Lord chancellor Robert Buckland has revealed he is working with home secretary Priti Patel to come up with ‘practical solutions’ after police forces withdrew support for running video remand hearings from their custody suites.

The Gazette revealed in October that forces would stop using virtual remand hearings altogether from December because they can no longer afford to support HMCTS by providing the service during the pandemic. It means defendants will be required to appear in court in person.

Buckland was asked at the Commons justice select committee last week what was being done to solve the problem.

Buckland told MPs that video remand hearings were the ‘singular success story’ regarding the response to Covid in the courts, allowing remote hearings rather than bringing defendants to court in a van.

‘The issue has been around who provides the support, the staff service to those hearings. At the moment, because of legislative constraints, police officers are the only ones who can exercise that custodial function,’ he said.

‘The legislation was written and passed at a time when remand hearings were not contemplated. It was predicated on transference of prisoners from one place to another. It seems to us that the current primary framework prevents the use of Prisoner Escort and Custody Service officers from doing what the police can only do. Therefore we need to change the law and we are going to do that in the New Year. However, that does not get us over the particular challenge between now and then.’

Buckland said he was working closely with Patel and her department ‘to develop practical solutions’.

Officials have carried out ‘intensive work’ to work out ‘where the pinch points are’ and identify courts in areas where the demand for video hearings is particularly high, ‘to come up with some tailored solutions to allow them to continue'. Buckland said that would 'involve a bit of money as well’ from the Ministry of Justice and Home Office.

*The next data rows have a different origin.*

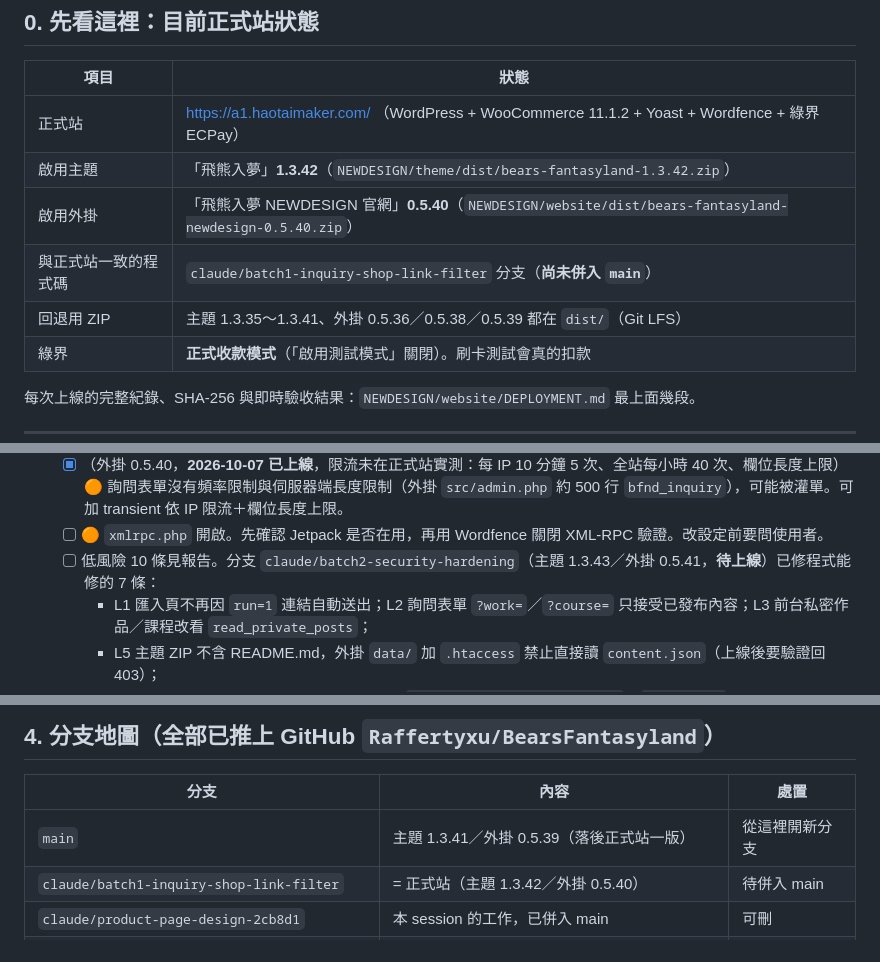
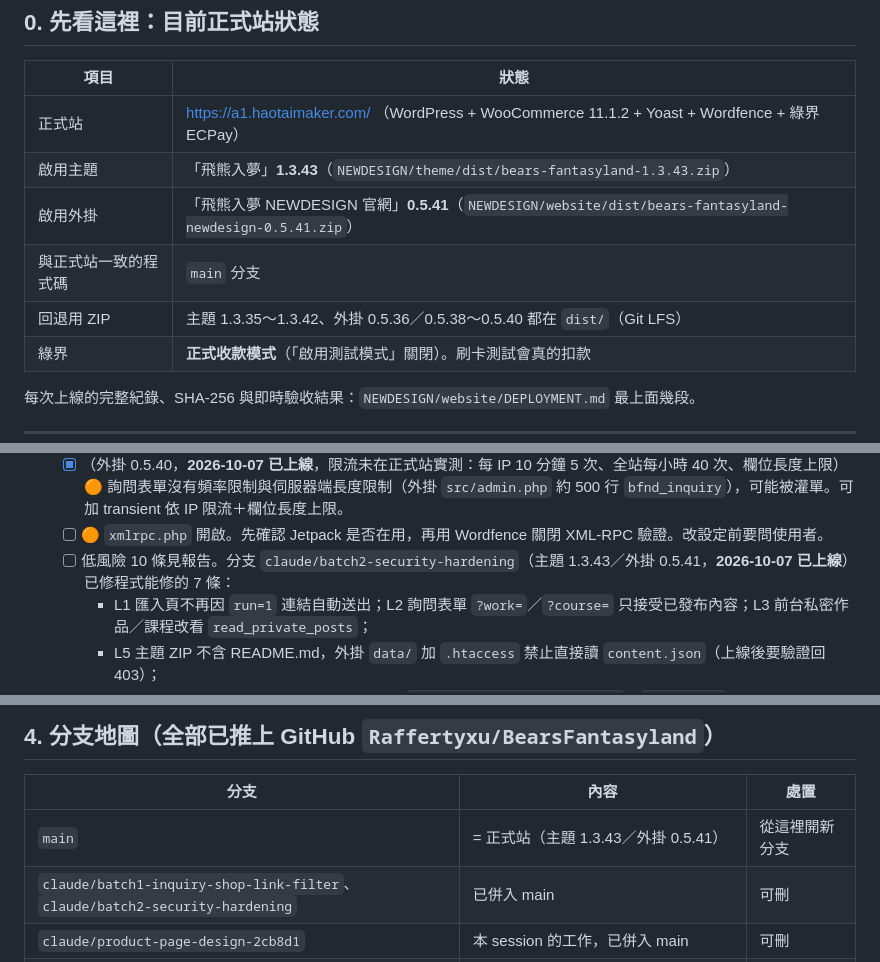
Before and after one commit to Raffertyxu/BearsFantasyland, a Markdown page: TODO.md, 3 parts joined by grey strips. GitHub-like rendering.

```diff
--- a/TODO.md
+++ b/TODO.md
@@ -10,10 +10,10 @@
 | 項目 | 狀態 |
 |---|---|
 | 正式站 | https://a1.haotaimaker.com/ （WordPress + WooCommerce 11.1.2 + Yoast + Wordfence + 綠界 ECPay） |
-| 啟用主題 | 「飛熊入夢」**1.3.42**（`NEWDESIGN/theme/dist/bears-fantasyland-1.3.42.zip`） |
-| 啟用外掛 | 「飛熊入夢 NEWDESIGN 官網」**0.5.40**（`NEWDESIGN/website/dist/bears-fantasyland-newdesign-0.5.40.zip`） |
-| 與正式站一致的程式碼 | `claude/batch1-inquiry-shop-link-filter` 分支（**尚未併入 `main`**） |
-| 回退用 ZIP | 主題 1.3.35～1.3.41、外掛 0.5.36／0.5.38／0.5.39 都在 `dist/`（Git LFS） |
+| 啟用主題 | 「飛熊入夢」**1.3.43**（`NEWDESIGN/theme/dist/bears-fantasyland-1.3.43.zip`） |
+| 啟用外掛 | 「飛熊入夢 NEWDESIGN 官網」**0.5.41**（`NEWDESIGN/website/dist/bears-fantasyland-newdesign-0.5.41.zip`） |
+| 與正式站一致的程式碼 | `main` 分支 |
+| 回退用 ZIP | 主題 1.3.35～1.3.42、外掛 0.5.36／0.5.38～0.5.40 都在 `dist/`（Git LFS） |
 | 綠界 | **正式收款模式**（「啟用測試模式」關閉）。刷卡測試會真的扣款 |
 
 每次上線的完整紀錄、SHA-256 與即時驗收結果：`NEWDESIGN/website/DEPLOYMENT.md` 最上面幾段。
@@ -37,7 +37,7 @@
   - [ ] 🔴 主機上來源不明的 `wp-content/mu-plugins/customize-controlsse.php`：每次請求都會執行，9/17 起就記錄，至今未查明。需主機權限下載檢視，或請主機商協助。**不可宣稱已確認是惡意或已確認根因**（見 `PM-AUDIT.md`）。使用者可能需要一份給主機商的說明。
   - [x] （外掛 0.5.40，**2026-10-07 已上線**，限流未在正式站實測：每 IP 10 分鐘 5 次、全站每小時 40 次、欄位長度上限）🟠 詢問表單沒有頻率限制與伺服器端長度限制（外掛 `src/admin.php` 約 500 行 `bfnd_inquiry`），可能被灌單。可加 transient 依 IP 限流＋欄位長度上限。
   - [ ] 🟠 `xmlrpc.php` 開啟。先確認 Jetpack 是否在用，再用 Wordfence 關閉 XML-RPC 驗證。改設定前要問使用者。
-  - [ ] 低風險 10 條見報告。分支 `claude/batch2-security-hardening`（主題 1.3.43／外掛 0.5.41，**待上線**）已修程式能修的 7 條：
+  - [ ] 低風險 10 條見報告。分支 `claude/batch2-security-hardening`（主題 1.3.43／外掛 0.5.41，**2026-10-07 已上線**）已修程式能修的 7 條：
     - L1 匯入頁不再因 `run=1` 連結自動送出；L2 詢問表單 `?work=`／`?course=` 只接受已發布內容；L3 前台私密作品／課程改看 `read_private_posts`；
     - L5 主題 ZIP 不含 README.md，外掛 `data/` 加 `.htaccess` 禁止直接讀 `content.json`（上線後要驗證回 403）；
     - L8 一次性搬移改在管理員的後台請求執行（`bfnd_run_pending_migrations`，`admin_init`），訪客請求不再跑；
@@ -90,8 +90,8 @@
 
 | 分支 | 內容 | 處置 |
 |---|---|---|
-| `main` | 主題 1.3.41／外掛 0.5.39（落後正式站一版） | 從這裡開新分支 |
-| `claude/batch1-inquiry-shop-link-filter` | = 正式站（主題 1.3.42／外掛 0.5.40） | 待併入 main |
+| `main` | = 正式站（主題 1.3.43／外掛 0.5.41） | 從這裡開新分支 |
+| `claude/batch1-inquiry-shop-link-filter`、`claude/batch2-security-hardening` | 已併入 main | 可刪 |
 | `claude/product-page-design-2cb8d1` | 本 session 的工作，已併入 main | 可刪 |
 | `claude/website-rwd-large-screens-777491` | 1.3.35 大螢幕等比例縮放，已包含在 main | 可刪 |
 | `claude/upload-plugin-theme-files-15c122` | 未上線的 1.3.36／0.5.37「作品加入購物車」（WIP commit） | **不要合併**，見 1.4 |
```
Also changed, not shown: NEWDESIGN/website/DEPLOYMENT.md (+10 -1 lines).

Buckland added that he and Patel will be writing to police colleagues to inform them of the outcome of the officials’ work.